I have a fondness for Thomas Aquinas though I admit I’ve not read as much of his writings as I would have liked. I’m not sure when it started but for as long as I can remember I’ve enjoyed being challenged by his Summa Theologica. He is recognized by many as one of the finest theologians and philosophers in the history of the church. Peter Kreeft notes that “more doctoral dissertations have been written on St. Thomas than on any other philosopher or theologian who ever lived. Thomism was taught exclusively in all Catholic and some non-Catholic schools until the Silly Sixties, when everything older than thirty fell prey to the jaws of Woodstockism.” (Summa of the Summa, p. 19)

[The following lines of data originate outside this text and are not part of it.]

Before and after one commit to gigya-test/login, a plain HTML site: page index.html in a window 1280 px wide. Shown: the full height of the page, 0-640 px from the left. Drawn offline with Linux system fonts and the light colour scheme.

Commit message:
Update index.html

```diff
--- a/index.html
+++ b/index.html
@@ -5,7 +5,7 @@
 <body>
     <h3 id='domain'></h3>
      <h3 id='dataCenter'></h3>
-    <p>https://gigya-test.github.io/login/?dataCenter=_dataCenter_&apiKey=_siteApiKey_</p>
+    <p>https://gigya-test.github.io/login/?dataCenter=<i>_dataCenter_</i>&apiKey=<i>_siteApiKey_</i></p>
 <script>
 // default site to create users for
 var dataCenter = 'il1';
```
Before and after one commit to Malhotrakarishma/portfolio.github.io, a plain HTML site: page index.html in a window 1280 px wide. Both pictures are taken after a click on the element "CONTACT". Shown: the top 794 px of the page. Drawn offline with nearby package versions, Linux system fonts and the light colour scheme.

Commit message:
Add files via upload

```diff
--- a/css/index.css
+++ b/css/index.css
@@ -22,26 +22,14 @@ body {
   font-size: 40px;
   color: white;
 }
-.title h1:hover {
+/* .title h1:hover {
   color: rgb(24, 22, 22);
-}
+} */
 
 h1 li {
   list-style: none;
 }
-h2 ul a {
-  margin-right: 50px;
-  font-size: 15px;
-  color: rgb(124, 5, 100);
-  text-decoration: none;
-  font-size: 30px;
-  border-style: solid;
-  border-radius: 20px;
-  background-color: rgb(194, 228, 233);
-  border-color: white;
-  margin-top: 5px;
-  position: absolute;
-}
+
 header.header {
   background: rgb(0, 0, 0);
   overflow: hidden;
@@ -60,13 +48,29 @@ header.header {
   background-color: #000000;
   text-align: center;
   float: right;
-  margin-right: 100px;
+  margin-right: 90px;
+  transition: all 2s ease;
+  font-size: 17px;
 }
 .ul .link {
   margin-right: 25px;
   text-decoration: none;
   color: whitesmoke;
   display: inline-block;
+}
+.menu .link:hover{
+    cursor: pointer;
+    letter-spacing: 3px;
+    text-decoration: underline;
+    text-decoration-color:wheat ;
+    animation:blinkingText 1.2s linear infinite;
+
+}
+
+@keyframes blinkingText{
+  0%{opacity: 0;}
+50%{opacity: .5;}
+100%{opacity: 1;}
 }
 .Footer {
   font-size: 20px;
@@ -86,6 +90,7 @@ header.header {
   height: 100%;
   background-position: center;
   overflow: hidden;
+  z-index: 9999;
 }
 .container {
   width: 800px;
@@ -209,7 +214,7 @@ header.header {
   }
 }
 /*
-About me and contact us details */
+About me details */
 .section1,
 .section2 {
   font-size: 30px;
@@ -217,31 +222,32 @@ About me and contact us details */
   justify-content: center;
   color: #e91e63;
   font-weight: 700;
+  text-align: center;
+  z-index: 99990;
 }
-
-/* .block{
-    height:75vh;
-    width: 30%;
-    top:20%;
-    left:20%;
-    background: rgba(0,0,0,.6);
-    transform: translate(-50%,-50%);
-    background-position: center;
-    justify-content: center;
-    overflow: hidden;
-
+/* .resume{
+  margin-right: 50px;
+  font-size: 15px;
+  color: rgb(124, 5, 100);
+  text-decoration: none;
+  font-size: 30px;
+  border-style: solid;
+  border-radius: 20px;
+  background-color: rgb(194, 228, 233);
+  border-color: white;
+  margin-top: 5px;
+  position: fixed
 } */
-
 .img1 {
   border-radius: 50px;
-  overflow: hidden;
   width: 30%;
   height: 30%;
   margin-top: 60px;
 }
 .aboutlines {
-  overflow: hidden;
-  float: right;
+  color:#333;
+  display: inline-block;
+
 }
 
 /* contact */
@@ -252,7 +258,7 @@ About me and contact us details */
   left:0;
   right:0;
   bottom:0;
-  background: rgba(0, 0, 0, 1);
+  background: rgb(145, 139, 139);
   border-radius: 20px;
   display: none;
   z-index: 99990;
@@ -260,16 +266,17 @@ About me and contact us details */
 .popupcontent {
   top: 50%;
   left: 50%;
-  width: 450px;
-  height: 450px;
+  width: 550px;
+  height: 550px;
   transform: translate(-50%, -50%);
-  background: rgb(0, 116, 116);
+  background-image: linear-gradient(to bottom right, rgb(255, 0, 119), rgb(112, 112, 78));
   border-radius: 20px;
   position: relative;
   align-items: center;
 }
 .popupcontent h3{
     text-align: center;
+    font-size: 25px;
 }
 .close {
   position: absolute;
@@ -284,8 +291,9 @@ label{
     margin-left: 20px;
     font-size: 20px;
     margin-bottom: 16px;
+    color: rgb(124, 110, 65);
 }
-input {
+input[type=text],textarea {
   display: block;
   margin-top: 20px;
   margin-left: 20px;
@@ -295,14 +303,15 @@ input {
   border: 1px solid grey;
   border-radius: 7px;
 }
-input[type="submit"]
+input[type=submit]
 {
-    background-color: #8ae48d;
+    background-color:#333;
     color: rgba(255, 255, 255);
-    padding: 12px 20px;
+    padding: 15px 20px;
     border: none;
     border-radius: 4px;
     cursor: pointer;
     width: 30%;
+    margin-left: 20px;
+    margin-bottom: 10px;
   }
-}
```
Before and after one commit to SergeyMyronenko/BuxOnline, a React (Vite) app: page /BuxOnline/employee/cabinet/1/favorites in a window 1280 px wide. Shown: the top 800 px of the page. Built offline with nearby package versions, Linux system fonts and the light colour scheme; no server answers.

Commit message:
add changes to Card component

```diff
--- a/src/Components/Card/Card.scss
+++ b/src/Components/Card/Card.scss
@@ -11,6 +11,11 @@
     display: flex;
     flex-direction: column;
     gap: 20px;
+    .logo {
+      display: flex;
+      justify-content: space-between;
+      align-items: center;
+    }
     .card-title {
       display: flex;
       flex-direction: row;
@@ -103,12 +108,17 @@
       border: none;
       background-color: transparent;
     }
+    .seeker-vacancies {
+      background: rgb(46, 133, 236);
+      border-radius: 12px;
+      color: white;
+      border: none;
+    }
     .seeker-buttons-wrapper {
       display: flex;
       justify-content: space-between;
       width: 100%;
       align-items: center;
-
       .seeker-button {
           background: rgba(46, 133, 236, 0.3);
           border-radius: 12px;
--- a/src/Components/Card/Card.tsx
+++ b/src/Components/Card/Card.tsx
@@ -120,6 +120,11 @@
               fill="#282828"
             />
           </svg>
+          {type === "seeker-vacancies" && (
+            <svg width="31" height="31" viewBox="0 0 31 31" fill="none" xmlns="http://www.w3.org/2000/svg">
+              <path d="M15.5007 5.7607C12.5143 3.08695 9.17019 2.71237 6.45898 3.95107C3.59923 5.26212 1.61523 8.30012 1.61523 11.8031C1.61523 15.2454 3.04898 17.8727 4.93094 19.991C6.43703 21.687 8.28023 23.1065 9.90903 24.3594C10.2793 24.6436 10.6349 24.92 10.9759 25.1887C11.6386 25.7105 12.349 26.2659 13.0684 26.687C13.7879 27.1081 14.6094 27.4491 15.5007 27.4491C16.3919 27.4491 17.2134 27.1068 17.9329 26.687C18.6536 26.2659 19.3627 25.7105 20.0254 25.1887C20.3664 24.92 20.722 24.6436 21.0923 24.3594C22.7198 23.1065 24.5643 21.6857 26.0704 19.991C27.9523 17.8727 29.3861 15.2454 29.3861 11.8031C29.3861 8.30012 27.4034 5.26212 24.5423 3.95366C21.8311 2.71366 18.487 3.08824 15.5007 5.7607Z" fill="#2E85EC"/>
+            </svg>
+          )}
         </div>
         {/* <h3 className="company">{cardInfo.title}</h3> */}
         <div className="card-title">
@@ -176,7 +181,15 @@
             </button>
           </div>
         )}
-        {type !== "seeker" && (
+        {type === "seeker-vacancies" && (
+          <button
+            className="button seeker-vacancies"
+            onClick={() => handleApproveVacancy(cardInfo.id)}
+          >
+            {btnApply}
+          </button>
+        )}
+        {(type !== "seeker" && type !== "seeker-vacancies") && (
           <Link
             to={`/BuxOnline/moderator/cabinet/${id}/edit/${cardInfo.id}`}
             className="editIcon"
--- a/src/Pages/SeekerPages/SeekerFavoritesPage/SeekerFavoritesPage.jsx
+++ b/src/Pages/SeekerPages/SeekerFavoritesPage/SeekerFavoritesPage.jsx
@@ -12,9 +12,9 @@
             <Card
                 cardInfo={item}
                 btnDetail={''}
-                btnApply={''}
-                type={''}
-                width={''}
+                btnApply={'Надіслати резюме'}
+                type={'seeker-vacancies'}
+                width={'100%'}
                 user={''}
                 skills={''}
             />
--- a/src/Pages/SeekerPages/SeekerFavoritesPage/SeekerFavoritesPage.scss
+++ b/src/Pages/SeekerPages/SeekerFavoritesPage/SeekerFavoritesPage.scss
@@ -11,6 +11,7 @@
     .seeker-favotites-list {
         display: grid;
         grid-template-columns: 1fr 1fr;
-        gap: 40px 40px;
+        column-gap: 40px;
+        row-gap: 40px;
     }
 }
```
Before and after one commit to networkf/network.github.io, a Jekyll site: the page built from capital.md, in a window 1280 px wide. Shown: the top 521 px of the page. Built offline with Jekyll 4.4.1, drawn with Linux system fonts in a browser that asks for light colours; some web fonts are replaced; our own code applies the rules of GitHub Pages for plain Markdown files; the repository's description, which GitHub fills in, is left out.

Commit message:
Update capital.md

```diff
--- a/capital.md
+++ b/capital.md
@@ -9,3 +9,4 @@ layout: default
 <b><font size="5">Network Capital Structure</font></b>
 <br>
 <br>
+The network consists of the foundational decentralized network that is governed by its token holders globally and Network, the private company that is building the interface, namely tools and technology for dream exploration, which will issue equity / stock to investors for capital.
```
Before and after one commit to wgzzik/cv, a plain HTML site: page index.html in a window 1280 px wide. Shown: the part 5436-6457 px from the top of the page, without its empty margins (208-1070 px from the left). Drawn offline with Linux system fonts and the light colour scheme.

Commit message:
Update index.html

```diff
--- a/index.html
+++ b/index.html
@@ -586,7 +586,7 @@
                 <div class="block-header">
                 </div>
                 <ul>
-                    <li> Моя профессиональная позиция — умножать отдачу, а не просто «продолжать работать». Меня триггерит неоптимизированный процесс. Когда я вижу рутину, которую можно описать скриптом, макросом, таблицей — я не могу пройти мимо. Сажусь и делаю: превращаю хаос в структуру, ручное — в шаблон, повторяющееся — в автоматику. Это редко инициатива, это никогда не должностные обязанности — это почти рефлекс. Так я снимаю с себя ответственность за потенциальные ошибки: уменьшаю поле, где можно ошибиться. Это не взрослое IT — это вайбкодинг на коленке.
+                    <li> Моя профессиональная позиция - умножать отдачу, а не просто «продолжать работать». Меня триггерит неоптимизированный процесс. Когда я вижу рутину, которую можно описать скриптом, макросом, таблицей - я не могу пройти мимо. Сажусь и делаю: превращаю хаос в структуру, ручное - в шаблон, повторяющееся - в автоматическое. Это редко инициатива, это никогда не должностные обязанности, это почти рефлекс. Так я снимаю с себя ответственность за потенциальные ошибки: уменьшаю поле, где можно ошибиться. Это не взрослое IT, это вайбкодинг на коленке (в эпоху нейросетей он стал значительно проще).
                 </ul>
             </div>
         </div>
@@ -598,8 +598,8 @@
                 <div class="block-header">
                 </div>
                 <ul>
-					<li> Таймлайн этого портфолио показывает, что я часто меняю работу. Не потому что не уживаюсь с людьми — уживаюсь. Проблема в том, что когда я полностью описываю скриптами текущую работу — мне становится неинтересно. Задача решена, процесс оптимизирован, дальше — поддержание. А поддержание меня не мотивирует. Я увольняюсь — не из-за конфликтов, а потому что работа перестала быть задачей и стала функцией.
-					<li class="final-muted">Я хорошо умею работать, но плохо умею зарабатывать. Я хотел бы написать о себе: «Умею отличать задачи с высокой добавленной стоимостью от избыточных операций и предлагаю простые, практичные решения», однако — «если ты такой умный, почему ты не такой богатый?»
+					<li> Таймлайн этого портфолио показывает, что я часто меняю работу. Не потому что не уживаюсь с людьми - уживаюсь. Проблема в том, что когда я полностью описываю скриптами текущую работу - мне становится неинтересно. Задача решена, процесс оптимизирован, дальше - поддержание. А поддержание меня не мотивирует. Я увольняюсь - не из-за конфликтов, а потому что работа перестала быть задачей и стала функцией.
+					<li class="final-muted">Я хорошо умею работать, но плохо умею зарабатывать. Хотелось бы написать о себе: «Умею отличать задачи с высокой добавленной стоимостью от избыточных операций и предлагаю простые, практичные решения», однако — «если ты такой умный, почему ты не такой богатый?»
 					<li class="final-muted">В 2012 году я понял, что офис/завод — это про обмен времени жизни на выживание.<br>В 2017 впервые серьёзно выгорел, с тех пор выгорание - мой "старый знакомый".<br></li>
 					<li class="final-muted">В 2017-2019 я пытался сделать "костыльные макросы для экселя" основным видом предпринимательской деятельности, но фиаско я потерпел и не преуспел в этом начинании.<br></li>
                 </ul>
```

Even Norman Geisler, certainly no Catholic, says “I gladly confess that the highest compliment that could be paid to me as a Christian philosopher, apologist, and theologian is to call me ‘Thomistic.'” (Thomas Aquinas: An Evangelical Appraisal, p. 14. My reference is to the Baker edition.) Geisler notes that his esteem for Aquinas is not shared by many Evangelical thinkers. Among those Geisler notes are Francis Schaeffer, Cornelius Van Til, Gordon Clark, E. J. Carnell, Carl F. H. Henry, Arthur Holmes and Ronald Nash who show little regard at best or consider him with contempt at worst. Protestants who share Geisler’s admiration include John H. Gerstner, Stuart Hackett, R. C. Sproul and Arvin Vos.
Depending on where you land in this mix its funny to think Aquinas may have all been lost to us if some very patient scholars did not take the time to decipher his cryptic handwriting. Below is a sample of his writing. Even though it is in Latin I’m not sure I could make out even a letter. I’ve also included a clip from Father Barron who expresses his own admiration for Thomas and his writings.